WHAT YOU NEED TO DO:
Type the entries out again exactly as they read, but leave every picture behind.

SOURCE RECORDS:
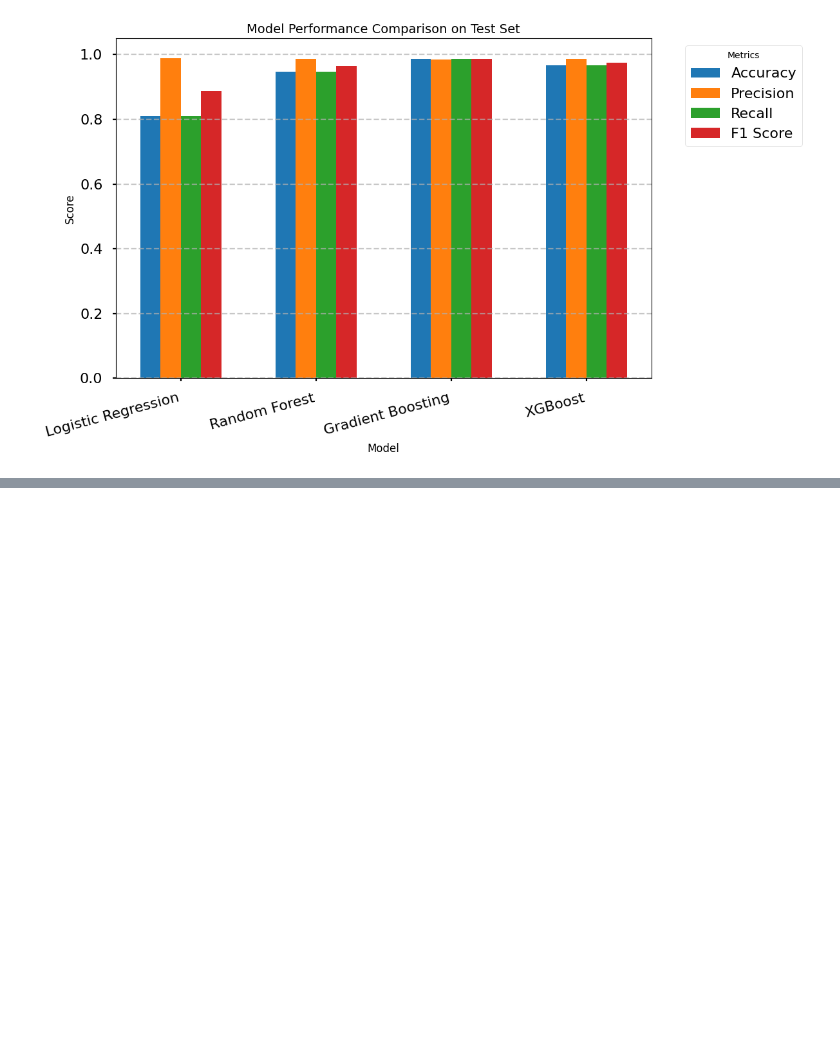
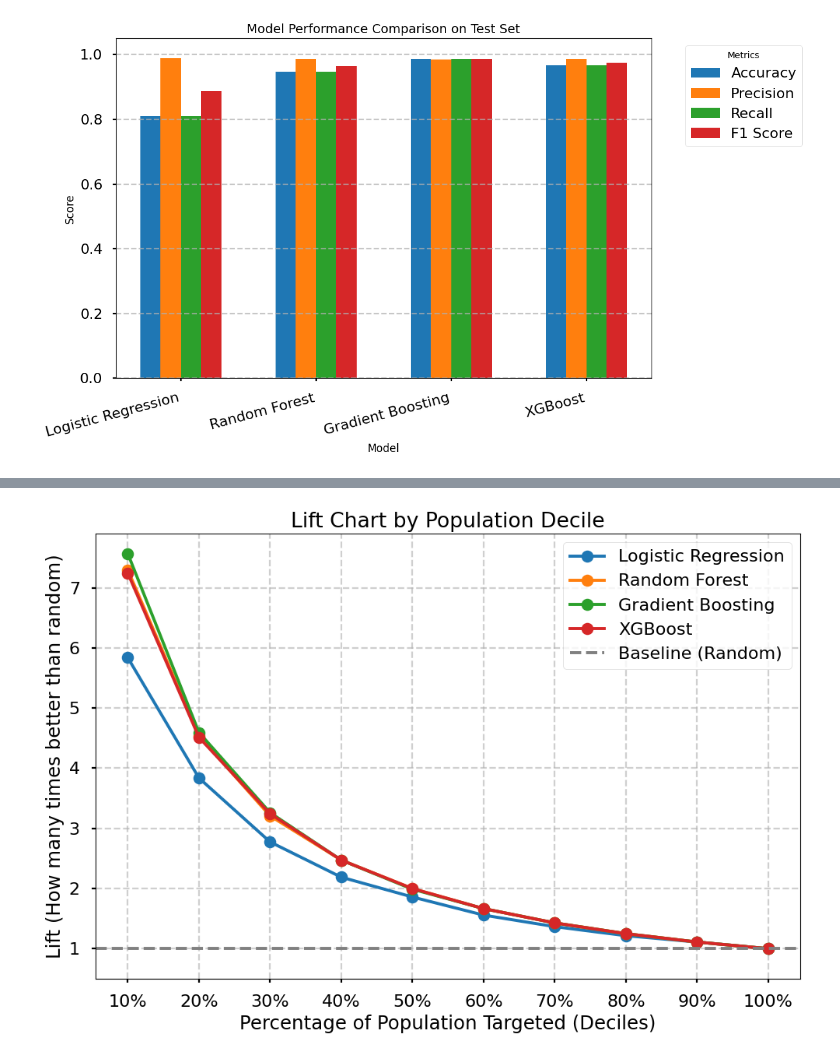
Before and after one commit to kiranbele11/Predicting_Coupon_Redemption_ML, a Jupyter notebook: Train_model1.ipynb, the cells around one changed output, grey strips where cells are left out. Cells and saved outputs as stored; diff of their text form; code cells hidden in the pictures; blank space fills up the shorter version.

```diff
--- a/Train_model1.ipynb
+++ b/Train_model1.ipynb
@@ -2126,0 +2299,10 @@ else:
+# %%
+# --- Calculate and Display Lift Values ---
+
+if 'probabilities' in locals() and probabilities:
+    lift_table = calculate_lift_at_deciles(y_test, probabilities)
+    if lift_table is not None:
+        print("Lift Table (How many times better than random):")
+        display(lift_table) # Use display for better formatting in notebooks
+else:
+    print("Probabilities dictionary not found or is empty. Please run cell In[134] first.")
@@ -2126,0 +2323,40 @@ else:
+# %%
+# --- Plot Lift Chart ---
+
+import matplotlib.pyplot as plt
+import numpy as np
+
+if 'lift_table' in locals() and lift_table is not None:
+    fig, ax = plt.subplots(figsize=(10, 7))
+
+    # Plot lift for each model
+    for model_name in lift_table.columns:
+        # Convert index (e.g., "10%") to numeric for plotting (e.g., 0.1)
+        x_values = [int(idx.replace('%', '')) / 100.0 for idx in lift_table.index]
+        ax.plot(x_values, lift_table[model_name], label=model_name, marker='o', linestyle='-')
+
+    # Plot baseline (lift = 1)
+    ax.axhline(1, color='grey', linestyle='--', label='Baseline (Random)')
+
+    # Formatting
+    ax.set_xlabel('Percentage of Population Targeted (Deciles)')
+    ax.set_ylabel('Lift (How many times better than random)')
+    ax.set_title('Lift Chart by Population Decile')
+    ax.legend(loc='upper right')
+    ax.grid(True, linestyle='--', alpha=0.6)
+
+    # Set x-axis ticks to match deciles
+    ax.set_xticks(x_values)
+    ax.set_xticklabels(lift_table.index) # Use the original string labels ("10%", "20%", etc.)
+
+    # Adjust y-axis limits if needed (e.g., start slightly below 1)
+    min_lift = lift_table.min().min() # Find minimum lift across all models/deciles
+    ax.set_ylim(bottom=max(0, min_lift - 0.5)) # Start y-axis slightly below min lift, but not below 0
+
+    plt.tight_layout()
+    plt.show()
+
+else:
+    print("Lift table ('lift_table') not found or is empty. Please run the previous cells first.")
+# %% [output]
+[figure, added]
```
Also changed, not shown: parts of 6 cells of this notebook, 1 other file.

SOLUTION:
Before and after one commit to kiranbele11/Predicting_Coupon_Redemption_ML, a Jupyter notebook: Train_model1.ipynb, the cells around one changed output, grey strips where cells are left out. Cells and saved outputs as stored; diff of their text form; code cells hidden in the pictures; blank space fills up the shorter version.

```diff
--- a/Train_model1.ipynb
+++ b/Train_model1.ipynb
@@ -2126,0 +2299,10 @@ else:
+# %%
+# --- Calculate and Display Lift Values ---
+
+if 'probabilities' in locals() and probabilities:
+    lift_table = calculate_lift_at_deciles(y_test, probabilities)
+    if lift_table is not None:
+        print("Lift Table (How many times better than random):")
+        display(lift_table) # Use display for better formatting in notebooks
+else:
+    print("Probabilities dictionary not found or is empty. Please run cell In[134] first.")
@@ -2126,0 +2323,40 @@ else:
+# %%
+# --- Plot Lift Chart ---
+
+import matplotlib.pyplot as plt
+import numpy as np
+
+if 'lift_table' in locals() and lift_table is not None:
+    fig, ax = plt.subplots(figsize=(10, 7))
+
+    # Plot lift for each model
+    for model_name in lift_table.columns:
+        # Convert index (e.g., "10%") to numeric for plotting (e.g., 0.1)
+        x_values = [int(idx.replace('%', '')) / 100.0 for idx in lift_table.index]
+        ax.plot(x_values, lift_table[model_name], label=model_name, marker='o', linestyle='-')
+
+    # Plot baseline (lift = 1)
+    ax.axhline(1, color='grey', linestyle='--', label='Baseline (Random)')
+
+    # Formatting
+    ax.set_xlabel('Percentage of Population Targeted (Deciles)')
+    ax.set_ylabel('Lift (How many times better than random)')
+    ax.set_title('Lift Chart by Population Decile')
+    ax.legend(loc='upper right')
+    ax.grid(True, linestyle='--', alpha=0.6)
+
+    # Set x-axis ticks to match deciles
+    ax.set_xticks(x_values)
+    ax.set_xticklabels(lift_table.index) # Use the original string labels ("10%", "20%", etc.)
+
+    # Adjust y-axis limits if needed (e.g., start slightly below 1)
+    min_lift = lift_table.min().min() # Find minimum lift across all models/deciles
+    ax.set_ylim(bottom=max(0, min_lift - 0.5)) # Start y-axis slightly below min lift, but not below 0
+
+    plt.tight_layout()
+    plt.show()
+
+else:
+    print("Lift table ('lift_table') not found or is empty. Please run the previous cells first.")
+# %% [output]
+[figure, added]
```
Also changed, not shown: parts of 6 cells of this notebook, 1 other file.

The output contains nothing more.